Top of Record set
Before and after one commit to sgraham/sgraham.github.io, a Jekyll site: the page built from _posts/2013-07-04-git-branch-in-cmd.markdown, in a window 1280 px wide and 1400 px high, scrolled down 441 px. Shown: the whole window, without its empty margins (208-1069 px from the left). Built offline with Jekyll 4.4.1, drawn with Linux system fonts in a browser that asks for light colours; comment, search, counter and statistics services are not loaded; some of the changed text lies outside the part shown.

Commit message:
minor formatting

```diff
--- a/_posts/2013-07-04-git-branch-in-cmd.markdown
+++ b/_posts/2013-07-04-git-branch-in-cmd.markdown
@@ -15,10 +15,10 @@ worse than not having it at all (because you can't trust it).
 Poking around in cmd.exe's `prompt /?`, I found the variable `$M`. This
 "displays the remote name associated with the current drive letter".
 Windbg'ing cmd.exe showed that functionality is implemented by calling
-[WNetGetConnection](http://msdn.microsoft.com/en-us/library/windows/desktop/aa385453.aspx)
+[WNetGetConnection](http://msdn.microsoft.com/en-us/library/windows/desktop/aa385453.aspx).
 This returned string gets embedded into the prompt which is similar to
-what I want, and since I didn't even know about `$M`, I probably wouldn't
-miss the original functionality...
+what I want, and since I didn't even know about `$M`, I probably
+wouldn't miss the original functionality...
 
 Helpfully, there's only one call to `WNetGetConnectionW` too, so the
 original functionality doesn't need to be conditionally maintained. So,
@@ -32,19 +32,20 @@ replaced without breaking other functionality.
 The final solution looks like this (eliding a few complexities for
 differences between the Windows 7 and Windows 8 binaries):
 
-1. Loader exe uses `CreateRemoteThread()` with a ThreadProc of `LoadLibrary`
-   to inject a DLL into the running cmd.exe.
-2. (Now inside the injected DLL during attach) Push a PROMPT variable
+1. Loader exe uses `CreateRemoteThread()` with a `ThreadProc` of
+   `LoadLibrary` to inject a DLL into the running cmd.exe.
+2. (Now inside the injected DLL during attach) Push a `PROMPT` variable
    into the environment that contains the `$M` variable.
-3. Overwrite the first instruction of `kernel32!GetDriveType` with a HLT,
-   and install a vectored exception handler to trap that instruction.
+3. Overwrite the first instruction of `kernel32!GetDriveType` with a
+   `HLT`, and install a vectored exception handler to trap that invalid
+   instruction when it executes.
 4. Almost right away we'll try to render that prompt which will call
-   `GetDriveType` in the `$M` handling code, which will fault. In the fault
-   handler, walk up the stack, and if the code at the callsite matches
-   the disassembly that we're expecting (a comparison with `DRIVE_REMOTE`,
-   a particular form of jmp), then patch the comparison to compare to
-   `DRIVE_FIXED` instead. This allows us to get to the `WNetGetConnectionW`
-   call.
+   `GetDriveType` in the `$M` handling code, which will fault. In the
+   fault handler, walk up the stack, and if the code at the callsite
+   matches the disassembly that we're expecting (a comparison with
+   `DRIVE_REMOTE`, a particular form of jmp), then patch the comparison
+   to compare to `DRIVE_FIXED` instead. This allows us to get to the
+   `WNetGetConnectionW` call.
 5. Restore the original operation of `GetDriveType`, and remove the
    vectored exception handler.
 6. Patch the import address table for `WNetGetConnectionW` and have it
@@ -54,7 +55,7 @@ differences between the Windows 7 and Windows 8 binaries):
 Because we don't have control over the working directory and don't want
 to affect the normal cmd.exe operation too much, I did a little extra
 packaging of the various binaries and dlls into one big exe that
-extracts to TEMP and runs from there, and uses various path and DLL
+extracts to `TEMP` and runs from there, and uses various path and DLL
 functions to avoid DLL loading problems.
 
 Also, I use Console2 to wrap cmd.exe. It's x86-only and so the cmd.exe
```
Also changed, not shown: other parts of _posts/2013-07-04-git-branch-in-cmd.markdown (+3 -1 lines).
Bottom of Record set
=== What is needed ===
Every entry, from first to last, is to be reproduced exactly.

=== Result for this exercise ===
Before and after one commit to sgraham/sgraham.github.io, a Jekyll site: the page built from _posts/2013-07-04-git-branch-in-cmd.markdown, in a window 1280 px wide and 1400 px high, scrolled down 441 px. Shown: the whole window, without its empty margins (208-1069 px from the left). Built offline with Jekyll 4.4.1, drawn with Linux system fonts in a browser that asks for light colours; comment, search, counter and statistics services are not loaded; some of the changed text lies outside the part shown.

Commit message:
minor formatting

```diff
--- a/_posts/2013-07-04-git-branch-in-cmd.markdown
+++ b/_posts/2013-07-04-git-branch-in-cmd.markdown
@@ -15,10 +15,10 @@ worse than not having it at all (because you can't trust it).
 Poking around in cmd.exe's `prompt /?`, I found the variable `$M`. This
 "displays the remote name associated with the current drive letter".
 Windbg'ing cmd.exe showed that functionality is implemented by calling
-[WNetGetConnection](http://msdn.microsoft.com/en-us/library/windows/desktop/aa385453.aspx)
+[WNetGetConnection](http://msdn.microsoft.com/en-us/library/windows/desktop/aa385453.aspx).
 This returned string gets embedded into the prompt which is similar to
-what I want, and since I didn't even know about `$M`, I probably wouldn't
-miss the original functionality...
+what I want, and since I didn't even know about `$M`, I probably
+wouldn't miss the original functionality...
 
 Helpfully, there's only one call to `WNetGetConnectionW` too, so the
 original functionality doesn't need to be conditionally maintained. So,
@@ -32,19 +32,20 @@ replaced without breaking other functionality.
 The final solution looks like this (eliding a few complexities for
 differences between the Windows 7 and Windows 8 binaries):
 
-1. Loader exe uses `CreateRemoteThread()` with a ThreadProc of `LoadLibrary`
-   to inject a DLL into the running cmd.exe.
-2. (Now inside the injected DLL during attach) Push a PROMPT variable
+1. Loader exe uses `CreateRemoteThread()` with a `ThreadProc` of
+   `LoadLibrary` to inject a DLL into the running cmd.exe.
+2. (Now inside the injected DLL during attach) Push a `PROMPT` variable
    into the environment that contains the `$M` variable.
-3. Overwrite the first instruction of `kernel32!GetDriveType` with a HLT,
-   and install a vectored exception handler to trap that instruction.
+3. Overwrite the first instruction of `kernel32!GetDriveType` with a
+   `HLT`, and install a vectored exception handler to trap that invalid
+   instruction when it executes.
 4. Almost right away we'll try to render that prompt which will call
-   `GetDriveType` in the `$M` handling code, which will fault. In the fault
-   handler, walk up the stack, and if the code at the callsite matches
-   the disassembly that we're expecting (a comparison with `DRIVE_REMOTE`,
-   a particular form of jmp), then patch the comparison to compare to
-   `DRIVE_FIXED` instead. This allows us to get to the `WNetGetConnectionW`
-   call.
+   `GetDriveType` in the `$M` handling code, which will fault. In the
+   fault handler, walk up the stack, and if the code at the callsite
+   matches the disassembly that we're expecting (a comparison with
+   `DRIVE_REMOTE`, a particular form of jmp), then patch the comparison
+   to compare to `DRIVE_FIXED` instead. This allows us to get to the
+   `WNetGetConnectionW` call.
 5. Restore the original operation of `GetDriveType`, and remove the
    vectored exception handler.
 6. Patch the import address table for `WNetGetConnectionW` and have it
@@ -54,7 +55,7 @@ differences between the Windows 7 and Windows 8 binaries):
 Because we don't have control over the working directory and don't want
 to affect the normal cmd.exe operation too much, I did a little extra
 packaging of the various binaries and dlls into one big exe that
-extracts to TEMP and runs from there, and uses various path and DLL
+extracts to `TEMP` and runs from there, and uses various path and DLL
 functions to avoid DLL loading problems.
 
 Also, I use Console2 to wrap cmd.exe. It's x86-only and so the cmd.exe
```
Also changed, not shown: other parts of _posts/2013-07-04-git-branch-in-cmd.markdown (+3 -1 lines).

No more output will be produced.